ASSIGNED TASK: Make a verbatim copy of all the records. Skip every image.

EXCERPTED RECORDS:
◇ ◇ ◇
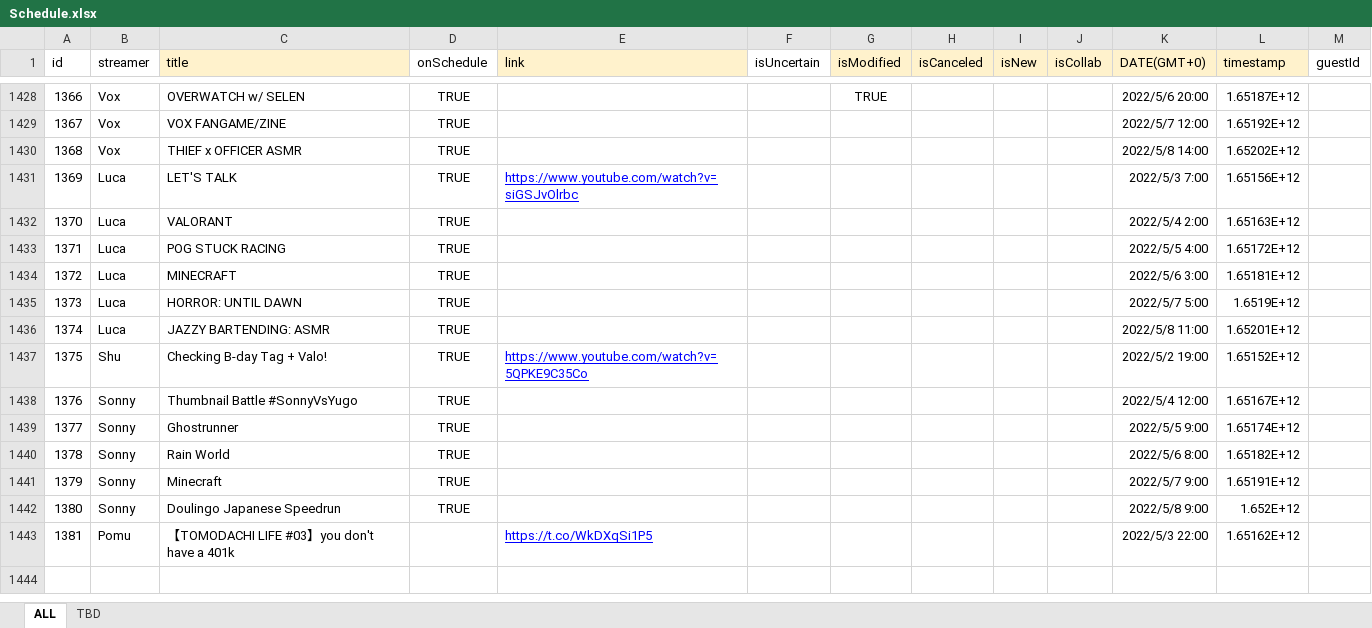
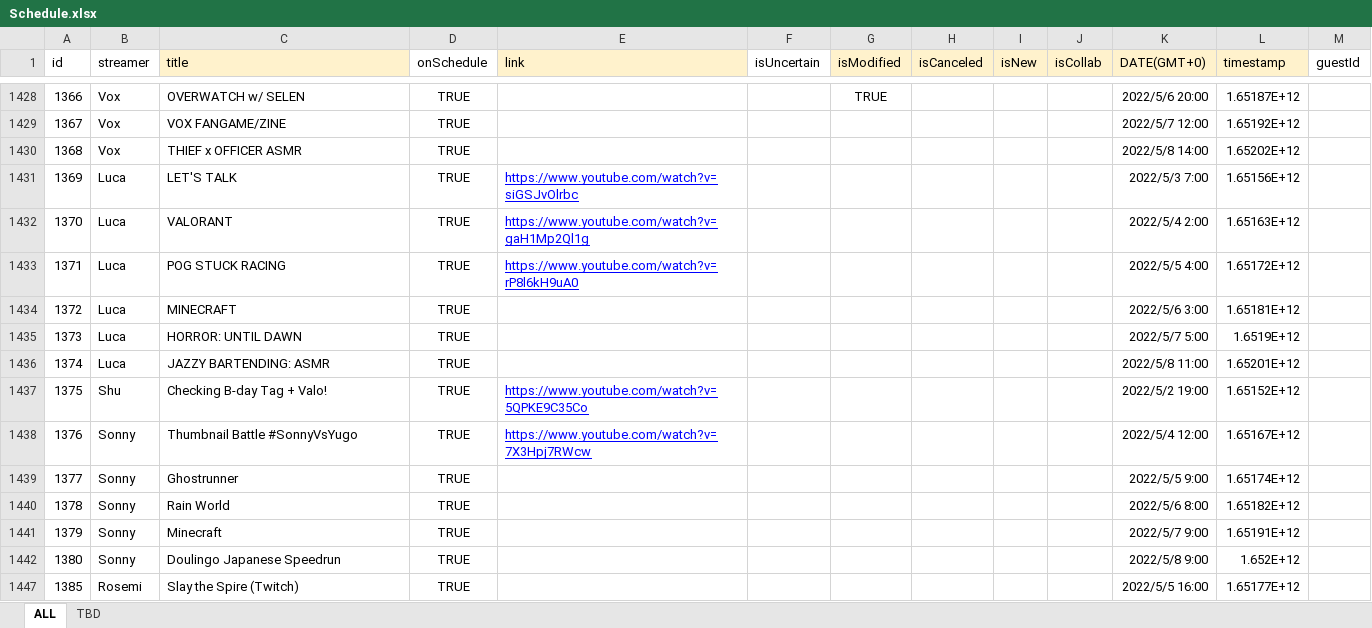
Before and after one commit to v4724/nijisanji-schedule, an Excel workbook: docs/assets/docs/Schedule.xlsx, sheet ALL, drawn as a sheet; only a part is shown, gaps mark what is left out; values as stored, in another font and other column widths than the file's, no borders; charts and pictures not drawn; removed rows and columns are numbered as before the commit, all else as after; the diff covers the shown part only; the diff names each change by its address in the sheet, - before the commit and + after, or states it on an @@ line.

Commit message:
update schedule

```diff
--- a/docs/assets/docs/Schedule.xlsx (sheet ALL)
+++ b/docs/assets/docs/Schedule.xlsx (sheet ALL)
-E1432 (link): (empty)
+E1432 (link): https://www.youtube.com/watch?v=gaH1Mp2Ql1g
-E1433 (link): (empty)
+E1433 (link): https://www.youtube.com/watch?v=rP8l6kH9uA0
-E1438 (link): (empty)
+E1438 (link): https://www.youtube.com/watch?v=7X3Hpj7RWcw
-row 1443: 1381 | Pomu | 【TOMODACHI LIFE #03】you don't have a 401k |  | https://t.co/WkDXqSi1P5 |  |  |  |  |  | 2022/5/3 22:00 | 1.65162E+12
+row 1447: 1385 | Rosemi | Slay the Spire (Twitch) | TRUE |  |  |  |  |  |  | 2022/5/5 16:00 | 1.65177E+12
```
Also changed, not shown: 13 added rows, 5 removed rows, 5 hidden or unhidden rows and 5 edited cells elsewhere in this sheet, formulas that keep their value, hidden cells, src/assets/docs/Schedule.xlsx, 6 other files.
◇ ◇ ◇
RESULT OF THIS EXERCISE:
Before and after one commit to v4724/nijisanji-schedule, an Excel workbook: docs/assets/docs/Schedule.xlsx, sheet ALL, drawn as a sheet; only a part is shown, gaps mark what is left out; values as stored, in another font and other column widths than the file's, no borders; charts and pictures not drawn; removed rows and columns are numbered as before the commit, all else as after; the diff covers the shown part only; the diff names each change by its address in the sheet, - before the commit and + after, or states it on an @@ line.

Commit message:
update schedule

```diff
--- a/docs/assets/docs/Schedule.xlsx (sheet ALL)
+++ b/docs/assets/docs/Schedule.xlsx (sheet ALL)
-E1432 (link): (empty)
+E1432 (link): https://www.youtube.com/watch?v=gaH1Mp2Ql1g
-E1433 (link): (empty)
+E1433 (link): https://www.youtube.com/watch?v=rP8l6kH9uA0
-E1438 (link): (empty)
+E1438 (link): https://www.youtube.com/watch?v=7X3Hpj7RWcw
-row 1443: 1381 | Pomu | 【TOMODACHI LIFE #03】you don't have a 401k |  | https://t.co/WkDXqSi1P5 |  |  |  |  |  | 2022/5/3 22:00 | 1.65162E+12
+row 1447: 1385 | Rosemi | Slay the Spire (Twitch) | TRUE |  |  |  |  |  |  | 2022/5/5 16:00 | 1.65177E+12
```
Also changed, not shown: 13 added rows, 5 removed rows, 5 hidden or unhidden rows and 5 edited cells elsewhere in this sheet, formulas that keep their value, hidden cells, src/assets/docs/Schedule.xlsx, 6 other files.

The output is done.